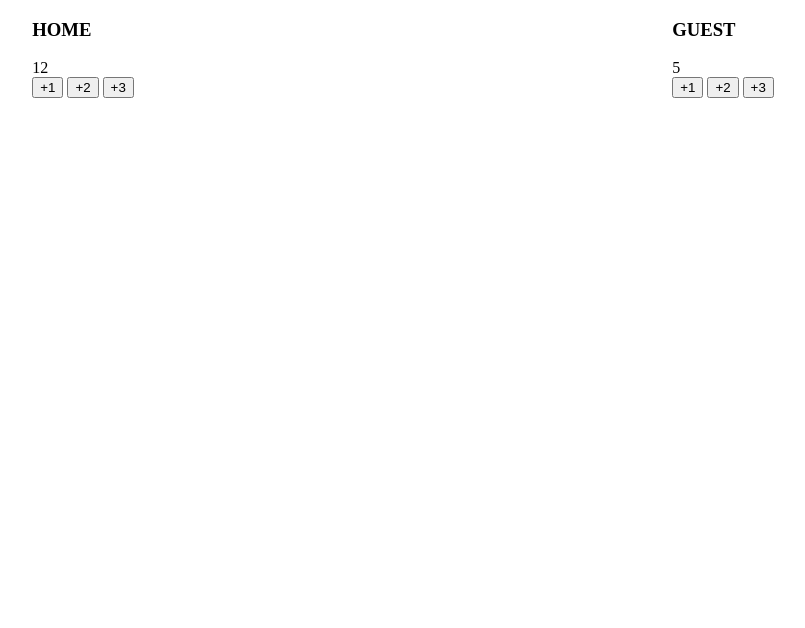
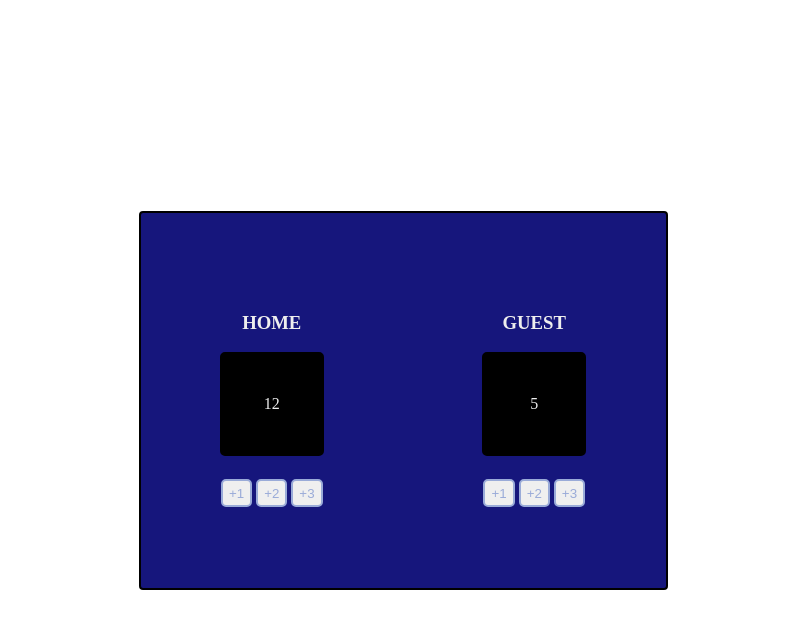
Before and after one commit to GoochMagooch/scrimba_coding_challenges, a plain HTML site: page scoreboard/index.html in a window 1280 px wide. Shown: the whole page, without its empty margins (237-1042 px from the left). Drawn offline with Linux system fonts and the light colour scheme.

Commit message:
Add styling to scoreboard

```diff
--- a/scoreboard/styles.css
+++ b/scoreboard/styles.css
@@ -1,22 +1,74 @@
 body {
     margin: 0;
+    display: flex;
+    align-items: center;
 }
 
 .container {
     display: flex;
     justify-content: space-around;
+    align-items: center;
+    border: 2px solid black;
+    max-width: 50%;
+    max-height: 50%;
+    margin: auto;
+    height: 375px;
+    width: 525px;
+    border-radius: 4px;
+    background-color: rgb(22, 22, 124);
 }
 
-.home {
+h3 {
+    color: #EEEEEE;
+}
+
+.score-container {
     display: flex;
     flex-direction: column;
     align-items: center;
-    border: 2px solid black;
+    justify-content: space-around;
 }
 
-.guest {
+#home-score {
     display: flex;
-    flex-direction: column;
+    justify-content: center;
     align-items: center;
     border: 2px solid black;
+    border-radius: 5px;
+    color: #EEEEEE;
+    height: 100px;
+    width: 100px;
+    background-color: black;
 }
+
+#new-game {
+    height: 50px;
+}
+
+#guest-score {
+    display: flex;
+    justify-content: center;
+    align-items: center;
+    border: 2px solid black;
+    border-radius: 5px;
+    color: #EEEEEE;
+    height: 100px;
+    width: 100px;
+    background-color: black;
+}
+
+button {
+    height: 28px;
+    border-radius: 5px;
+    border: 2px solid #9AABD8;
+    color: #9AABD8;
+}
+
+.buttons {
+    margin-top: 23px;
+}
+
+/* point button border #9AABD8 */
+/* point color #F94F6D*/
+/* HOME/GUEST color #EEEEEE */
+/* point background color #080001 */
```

+ + + + +

§ **Work to be completed**
When you output the entries, keep each line exactly as it is and leave out any pictures.

§ **Answer for the task**
Before and after one commit to GoochMagooch/scrimba_coding_challenges, a plain HTML site: page scoreboard/index.html in a window 1280 px wide. Shown: the whole page, without its empty margins (237-1042 px from the left). Drawn offline with Linux system fonts and the light colour scheme.

Commit message:
Add styling to scoreboard

```diff
--- a/scoreboard/styles.css
+++ b/scoreboard/styles.css
@@ -1,22 +1,74 @@
 body {
     margin: 0;
+    display: flex;
+    align-items: center;
 }
 
 .container {
     display: flex;
     justify-content: space-around;
+    align-items: center;
+    border: 2px solid black;
+    max-width: 50%;
+    max-height: 50%;
+    margin: auto;
+    height: 375px;
+    width: 525px;
+    border-radius: 4px;
+    background-color: rgb(22, 22, 124);
 }
 
-.home {
+h3 {
+    color: #EEEEEE;
+}
+
+.score-container {
     display: flex;
     flex-direction: column;
     align-items: center;
-    border: 2px solid black;
+    justify-content: space-around;
 }
 
-.guest {
+#home-score {
     display: flex;
-    flex-direction: column;
+    justify-content: center;
     align-items: center;
     border: 2px solid black;
+    border-radius: 5px;
+    color: #EEEEEE;
+    height: 100px;
+    width: 100px;
+    background-color: black;
 }
+
+#new-game {
+    height: 50px;
+}
+
+#guest-score {
+    display: flex;
+    justify-content: center;
+    align-items: center;
+    border: 2px solid black;
+    border-radius: 5px;
+    color: #EEEEEE;
+    height: 100px;
+    width: 100px;
+    background-color: black;
+}
+
+button {
+    height: 28px;
+    border-radius: 5px;
+    border: 2px solid #9AABD8;
+    color: #9AABD8;
+}
+
+.buttons {
+    margin-top: 23px;
+}
+
+/* point button border #9AABD8 */
+/* point color #F94F6D*/
+/* HOME/GUEST color #EEEEEE */
+/* point background color #080001 */
```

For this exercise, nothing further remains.